There is a caveat: giving only a small amount of information may actually raise concerns. Where people have questions over how data is used, giving too little information leaves them with unanswered questions. It is only by providing further information, about the benefits and the safeguards, that people become more reassured.

That is why it is so important that we get better at talking about patient data and why the National Data Guardian has called for a ‘fuller dialogue’ with the public. 

In response, the Understanding Patient Data [1] initiative has been set up to support better conversations about the uses of health information. Our aim is to explain how and why data can be used for care and research, what’s allowed and what’s not and how personal information is kept safe.

Supporting better conversations

The first priority is to talk about the ‘why’, to explain the benefits of using data. For example, the #datasaveslives campaign has been successful in highlighting the positive impacts of analysing data. 

But the failure of care.data also shows how essential it is to explain more about the safeguards and to be honest about any potential risks. There needs to be more transparency: everyone should be able to find out about how data is used, why and by who. 

The provision of clear communication material will become even more important in 2018. The new data protection legislation, which must be implemented in May, has an increasing focus on fair processing. And the introduction of a new single national opt-out, as recommended by the National Data Guardian, will only be successful if there is a robust comms strategy clearly explaining the choices that people have so they can make an informed decision.

Engagement with healthcare professionals will be crucial to help achieve this. Doctors and nurses are the gateway to the public. 

The Wellcome Monitor found that doctors, nurses and other medical practitioners emerge as the most trusted (64%) source of information about medical research, both because they are the experts and there is no reason to doubt them. [2]

Engaging the NHS workforce must be a key priority to ensure they have the resources to explain to their patients how data is used and to help implement the changes. 

New digital technologies

A single conversation will not be enough. As the NHS turns 70, data-driven technologies are advancing rapidly. Machine learning algorithms can already differentiate between cancerous and healthy tissue more accurately – and more quickly – than the human eye. There is significant potential for artificial intelligence to transform healthcare and to help ensure a more sustainable NHS. 

But there is also the risk of a public backlash if technology firms are seen to be processing vast quantities of data, in unexplained ways, at the expense of privacy. There must be meaningful public dialogue to help people understand the risks and benefits and to ensure that everyone can have confidence that data is being used in a responsible way. 

Unlocking patient data will help improve health and care for us all. Data really can save lives. But if we are to achieve real improvements, patients, the public and healthcare professionals must have confidence that access to patient data is appropriately managed. 

Part of demonstrating a trustworthy system is to provide clear, accessible and accurate information. We must learn from the mistakes of care.data to ensure effective communication. Together, we can champion responsible uses of patient data.
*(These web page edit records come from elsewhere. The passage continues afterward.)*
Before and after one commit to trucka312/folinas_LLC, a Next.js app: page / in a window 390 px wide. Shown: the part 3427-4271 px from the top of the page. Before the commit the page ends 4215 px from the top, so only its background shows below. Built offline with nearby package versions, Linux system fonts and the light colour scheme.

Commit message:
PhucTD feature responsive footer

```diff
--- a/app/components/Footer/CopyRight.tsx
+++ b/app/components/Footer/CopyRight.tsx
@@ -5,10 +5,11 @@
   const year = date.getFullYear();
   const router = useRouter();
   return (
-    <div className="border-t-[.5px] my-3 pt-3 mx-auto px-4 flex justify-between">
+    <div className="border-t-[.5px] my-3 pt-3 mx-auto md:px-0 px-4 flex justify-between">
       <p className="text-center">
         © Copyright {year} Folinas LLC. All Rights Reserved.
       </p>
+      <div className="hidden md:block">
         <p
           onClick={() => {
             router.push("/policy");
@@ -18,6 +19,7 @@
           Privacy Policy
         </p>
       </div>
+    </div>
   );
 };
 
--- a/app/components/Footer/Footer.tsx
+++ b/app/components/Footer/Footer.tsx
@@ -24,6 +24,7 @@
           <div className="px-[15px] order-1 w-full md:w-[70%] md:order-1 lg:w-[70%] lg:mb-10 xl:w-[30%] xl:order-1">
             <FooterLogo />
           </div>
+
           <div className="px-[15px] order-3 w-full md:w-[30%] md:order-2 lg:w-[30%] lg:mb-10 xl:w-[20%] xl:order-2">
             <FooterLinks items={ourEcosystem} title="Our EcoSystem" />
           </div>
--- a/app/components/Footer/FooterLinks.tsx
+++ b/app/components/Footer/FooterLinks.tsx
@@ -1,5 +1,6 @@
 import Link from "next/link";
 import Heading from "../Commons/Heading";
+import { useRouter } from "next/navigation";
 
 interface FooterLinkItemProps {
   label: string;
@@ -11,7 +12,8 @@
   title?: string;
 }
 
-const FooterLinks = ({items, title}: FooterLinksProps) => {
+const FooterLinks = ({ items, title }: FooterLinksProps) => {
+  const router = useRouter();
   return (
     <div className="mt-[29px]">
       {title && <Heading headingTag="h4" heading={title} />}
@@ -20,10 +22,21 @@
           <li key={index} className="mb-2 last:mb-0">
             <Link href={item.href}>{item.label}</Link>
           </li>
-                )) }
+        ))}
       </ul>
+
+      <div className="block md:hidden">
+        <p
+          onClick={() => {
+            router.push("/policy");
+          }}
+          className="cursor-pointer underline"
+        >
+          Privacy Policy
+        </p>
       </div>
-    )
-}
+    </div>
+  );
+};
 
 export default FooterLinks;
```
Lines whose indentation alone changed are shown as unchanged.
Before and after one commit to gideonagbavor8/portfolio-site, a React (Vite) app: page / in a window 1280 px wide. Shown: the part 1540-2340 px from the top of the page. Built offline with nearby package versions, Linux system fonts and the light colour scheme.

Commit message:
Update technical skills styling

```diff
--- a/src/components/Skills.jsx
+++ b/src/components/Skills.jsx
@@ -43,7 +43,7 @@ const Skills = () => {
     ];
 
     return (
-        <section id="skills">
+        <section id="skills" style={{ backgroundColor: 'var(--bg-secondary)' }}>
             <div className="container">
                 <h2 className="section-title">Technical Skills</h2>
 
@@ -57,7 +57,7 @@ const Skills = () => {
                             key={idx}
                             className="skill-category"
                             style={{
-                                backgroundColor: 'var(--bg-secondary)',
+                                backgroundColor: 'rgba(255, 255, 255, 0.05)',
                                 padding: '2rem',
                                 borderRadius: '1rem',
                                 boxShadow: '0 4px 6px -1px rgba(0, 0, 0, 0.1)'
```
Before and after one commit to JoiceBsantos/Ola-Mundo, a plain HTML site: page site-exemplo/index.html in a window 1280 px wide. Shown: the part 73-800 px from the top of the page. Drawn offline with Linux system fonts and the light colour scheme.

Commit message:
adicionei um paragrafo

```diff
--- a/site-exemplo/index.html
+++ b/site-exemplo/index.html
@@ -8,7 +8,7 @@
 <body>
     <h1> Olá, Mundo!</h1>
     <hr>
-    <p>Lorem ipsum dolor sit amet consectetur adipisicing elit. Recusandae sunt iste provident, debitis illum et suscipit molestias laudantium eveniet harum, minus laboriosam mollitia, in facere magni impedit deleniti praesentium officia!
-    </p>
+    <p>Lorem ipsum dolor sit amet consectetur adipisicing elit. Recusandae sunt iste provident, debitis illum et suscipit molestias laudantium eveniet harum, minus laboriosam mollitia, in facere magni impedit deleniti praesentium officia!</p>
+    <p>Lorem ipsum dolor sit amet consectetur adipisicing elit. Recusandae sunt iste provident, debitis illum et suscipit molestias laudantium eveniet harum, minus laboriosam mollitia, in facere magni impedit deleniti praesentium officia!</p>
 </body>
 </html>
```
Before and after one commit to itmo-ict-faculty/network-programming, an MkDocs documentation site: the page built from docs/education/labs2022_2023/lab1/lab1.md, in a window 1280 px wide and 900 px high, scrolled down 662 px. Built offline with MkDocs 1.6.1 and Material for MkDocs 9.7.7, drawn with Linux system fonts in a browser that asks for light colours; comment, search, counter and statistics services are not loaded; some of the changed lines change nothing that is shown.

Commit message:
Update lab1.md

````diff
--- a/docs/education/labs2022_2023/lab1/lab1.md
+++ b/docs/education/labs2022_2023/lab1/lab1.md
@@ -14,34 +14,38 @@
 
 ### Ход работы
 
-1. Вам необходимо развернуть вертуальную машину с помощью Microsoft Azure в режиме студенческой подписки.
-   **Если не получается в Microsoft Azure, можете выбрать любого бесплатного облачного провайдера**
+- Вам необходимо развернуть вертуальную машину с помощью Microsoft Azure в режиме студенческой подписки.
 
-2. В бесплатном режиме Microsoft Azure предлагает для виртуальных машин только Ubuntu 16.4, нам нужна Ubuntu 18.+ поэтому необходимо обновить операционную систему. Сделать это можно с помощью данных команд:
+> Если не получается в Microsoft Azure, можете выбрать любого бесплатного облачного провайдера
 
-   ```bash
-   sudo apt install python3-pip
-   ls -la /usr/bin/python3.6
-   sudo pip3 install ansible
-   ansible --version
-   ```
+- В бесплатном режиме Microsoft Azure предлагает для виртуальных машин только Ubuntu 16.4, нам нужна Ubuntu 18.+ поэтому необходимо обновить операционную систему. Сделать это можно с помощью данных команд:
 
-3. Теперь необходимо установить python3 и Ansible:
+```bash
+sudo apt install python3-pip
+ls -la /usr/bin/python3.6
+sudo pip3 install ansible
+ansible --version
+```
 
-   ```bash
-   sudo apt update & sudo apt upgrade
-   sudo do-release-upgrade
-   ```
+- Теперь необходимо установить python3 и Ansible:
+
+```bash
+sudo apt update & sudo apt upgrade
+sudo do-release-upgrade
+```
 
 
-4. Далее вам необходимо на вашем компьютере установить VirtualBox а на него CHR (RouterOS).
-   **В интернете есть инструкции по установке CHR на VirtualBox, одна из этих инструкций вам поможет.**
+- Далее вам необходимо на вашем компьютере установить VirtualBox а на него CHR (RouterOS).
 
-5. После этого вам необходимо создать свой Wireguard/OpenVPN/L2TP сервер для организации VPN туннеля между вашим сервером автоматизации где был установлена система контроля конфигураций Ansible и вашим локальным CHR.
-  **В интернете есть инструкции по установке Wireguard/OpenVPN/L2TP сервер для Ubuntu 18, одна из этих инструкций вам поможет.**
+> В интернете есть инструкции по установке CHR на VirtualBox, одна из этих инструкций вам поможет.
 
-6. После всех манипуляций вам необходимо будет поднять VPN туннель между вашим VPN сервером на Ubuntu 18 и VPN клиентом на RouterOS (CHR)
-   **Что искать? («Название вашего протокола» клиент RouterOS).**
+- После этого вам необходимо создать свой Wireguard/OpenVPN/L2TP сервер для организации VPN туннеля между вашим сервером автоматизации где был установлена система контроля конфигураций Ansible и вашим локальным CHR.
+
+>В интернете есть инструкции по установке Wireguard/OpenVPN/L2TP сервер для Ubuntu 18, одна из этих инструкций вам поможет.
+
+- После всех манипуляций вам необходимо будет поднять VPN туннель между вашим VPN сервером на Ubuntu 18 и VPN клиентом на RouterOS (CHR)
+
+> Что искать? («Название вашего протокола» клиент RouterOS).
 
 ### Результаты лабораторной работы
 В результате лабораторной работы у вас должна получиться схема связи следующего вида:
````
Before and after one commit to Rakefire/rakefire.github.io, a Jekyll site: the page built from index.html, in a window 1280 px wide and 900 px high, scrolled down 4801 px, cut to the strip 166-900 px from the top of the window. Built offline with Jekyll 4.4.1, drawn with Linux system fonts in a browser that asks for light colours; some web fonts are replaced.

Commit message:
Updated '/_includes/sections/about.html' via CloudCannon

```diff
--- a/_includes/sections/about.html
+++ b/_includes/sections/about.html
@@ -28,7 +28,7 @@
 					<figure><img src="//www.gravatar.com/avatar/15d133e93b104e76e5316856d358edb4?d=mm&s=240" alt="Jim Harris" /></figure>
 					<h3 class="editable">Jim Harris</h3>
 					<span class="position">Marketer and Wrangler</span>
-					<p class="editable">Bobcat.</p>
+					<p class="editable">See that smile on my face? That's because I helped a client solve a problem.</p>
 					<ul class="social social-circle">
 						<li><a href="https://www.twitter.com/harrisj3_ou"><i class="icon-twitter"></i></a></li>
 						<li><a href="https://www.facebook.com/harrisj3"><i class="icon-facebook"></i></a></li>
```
[1] https://understandingpatientdata.org.uk/
[2] Ipsos MORI (2016) Wellcome Trust Monitor, Wave 3. London: Wellcome Trust https://wellcome.ac.uk/sites/default/files/trust-in-medical-research-graphic-wellcome-apr16.pdf


Nicola Perrin leads the Understanding Patient Data initiative, focusing on supporting better conversations about uses of health information. Previously Head of Policy at the Wellcome Trust from 2007-2016, she was responsible for leading Wellcome’s policy development and advocacy work, with a particular focus on research base funding, data sharing and innovation in the NHS. Before joining Wellcome, Nicola worked at the Nuffield Council on Bioethics and at the Science Museum. She is a Trustee of the Association of Medical Research Charities and was included in the list of 50 Movers and Shakers in BioBusiness in 2017.

Twitter: @NMRPerrin
Online: www.understandingpatientdata.org.uk